Festival season has gone virtual amist COVID-19 epidemic


The Chaparral

Coachella Valley Music and Arts Festival, April 2019.

Amaray Alvarez, Staff Reporter

The COVID-19 pandemic has forced the world to come to a halt. With sports events and concerts cancelled and movie theaters closed indefinitely.

And the 2020 festival season has also been canceled, or postponed in some cases, due to social distancing orders not allowing large gatherings to take place at the moment.

The Coachella Valley Music and Arts Festival, which occurs here in the desert, and would have taken place in April, has been postponed to take place in October of this year. Other festivals and events, however, like Burning Man, have been canceled.

Several artists and festivals have begun posting live streams of sets or posting old shows from previous years to help lift spirits during this uncertain time. Virtual festivals like Couch-Chella and Stage-Couch have already passed, but have seen large participation from people all around the world.

The benefits of moving concerts online have allowed for more people to log on and watch artists up close. People who originally had tickets to the event, or others who may have not had the opportunity to attend, are now able to do so together.

DJ artist Dillon Francis has been hosting live stream concerts through YouTube three to four times a week with DJ Diplo and other special guests. His live streams have included events like Taco Tuesday, Hump Day Heaters, surprise shows on Friday and a Coronight Fever set on Saturday.

These sets last two to three hours and typically have around 35,000 views.

Other festivals have plans to also host virtual concerts for everyone to view.
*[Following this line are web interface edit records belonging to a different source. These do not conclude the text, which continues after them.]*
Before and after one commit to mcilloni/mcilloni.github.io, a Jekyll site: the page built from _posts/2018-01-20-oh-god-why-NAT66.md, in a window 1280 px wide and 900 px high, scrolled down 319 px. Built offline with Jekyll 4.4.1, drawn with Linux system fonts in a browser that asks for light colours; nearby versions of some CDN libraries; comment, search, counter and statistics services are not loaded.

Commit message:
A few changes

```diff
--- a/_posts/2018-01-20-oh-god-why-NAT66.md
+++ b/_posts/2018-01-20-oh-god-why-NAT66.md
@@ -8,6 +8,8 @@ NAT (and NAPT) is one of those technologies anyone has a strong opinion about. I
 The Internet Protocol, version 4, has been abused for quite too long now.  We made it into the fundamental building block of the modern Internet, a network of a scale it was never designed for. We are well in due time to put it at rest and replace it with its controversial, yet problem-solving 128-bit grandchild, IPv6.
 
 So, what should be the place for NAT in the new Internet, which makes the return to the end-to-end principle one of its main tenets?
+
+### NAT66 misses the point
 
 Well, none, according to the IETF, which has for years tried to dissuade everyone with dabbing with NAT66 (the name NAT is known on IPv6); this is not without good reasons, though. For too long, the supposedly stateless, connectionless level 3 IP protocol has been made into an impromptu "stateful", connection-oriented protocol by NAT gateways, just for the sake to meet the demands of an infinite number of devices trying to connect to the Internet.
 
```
Next month the Electric Daisy Carnival (EDC) rave festival is going to have a Virtual Rave-a-thon from May 15 through 17. EDC also plans to have an in-person festival in October of this year. People who would like to participate in the virtual event can sign up to be notified of set times at insomniac.com/livestream.
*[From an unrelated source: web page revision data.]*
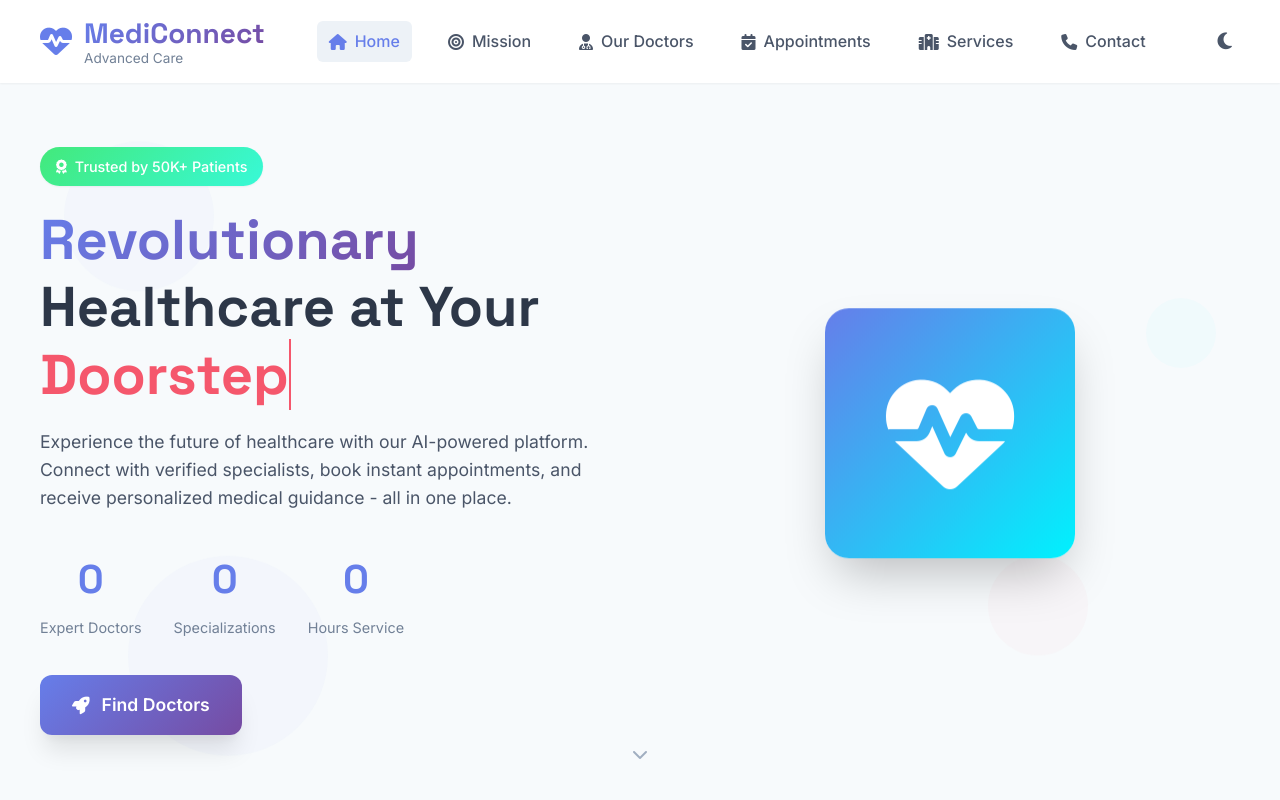
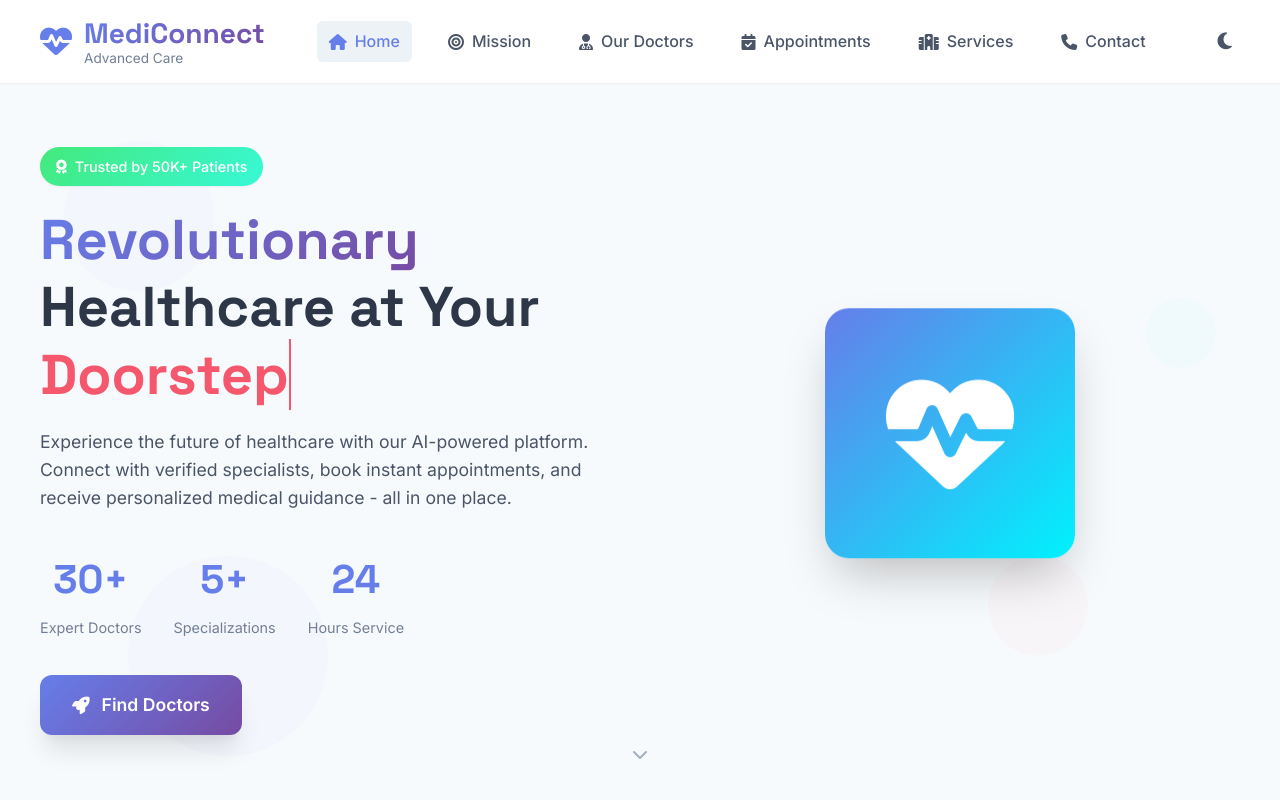
Before and after one commit to Akhan0505/MediConnect-Website, a plain HTML site: page index.html in a window 1280 px wide. Shown: the top 800 px of the page. Drawn offline with Linux system fonts and the light colour scheme.

Commit message:
Update index.html
changed the stats number from 0 to their actual values

```diff
--- a/index.html
+++ b/index.html
@@ -106,15 +106,15 @@
 
                 <div class="hero-stats">
                     <div class="stat-item">
-                        <div class="stat-number" data-count="500">0</div>
+                        <div class="stat-number" data-count="500">30+</div>
                         <div class="stat-label">Expert Doctors</div>
                     </div>
                     <div class="stat-item">
-                        <div class="stat-number" data-count="50">0</div>
+                        <div class="stat-number" data-count="50">5+</div>
                         <div class="stat-label">Specializations</div>
                     </div>
                     <div class="stat-item">
-                        <div class="stat-number" data-count="24">0</div>
+                        <div class="stat-number" data-count="24">24</div>
                         <div class="stat-label">Hours Service</div>
                     </div>
                 </div>
```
Instagram has become another popular platform for artists and companies to perform and host live concerts. The Instagram live tool allows artists to connect with fans from the ease of their phones. With musicians also being home following lockdown orders, they have been using the live feature as an outlet to throw impromptu shows.

The popular game Fortnite has started hosting concerts as well. Last year through the game, DJ Marshmello performed online as an in-game avatar, participants who joined the game watched him as avatars also.

Last month rap artist Travis Scott similarly performed a concert through Fortnite and used the game to release his new song.

The concerts that take place occur in a new game mode called party royale. In this game mode no guns are allowed, the players can just chat with other players without there being a battle. The creator of Fortnite, Epic Games, has announced on their website that they are planning to move towards more virtual concerts.

DJs Steve Aoki and deadmau5 hosted a show through the game on May 8.

Virtual concerts are taking over social media right now and may continue into the future after the pandemic is under control. These shows allow more fans to participate and can be made free or lower cost as large venues and months of planning is not needed.

It is unclear how the festival season will look once it returns, but in the meantime, fans can count on watching their favorite artists from home.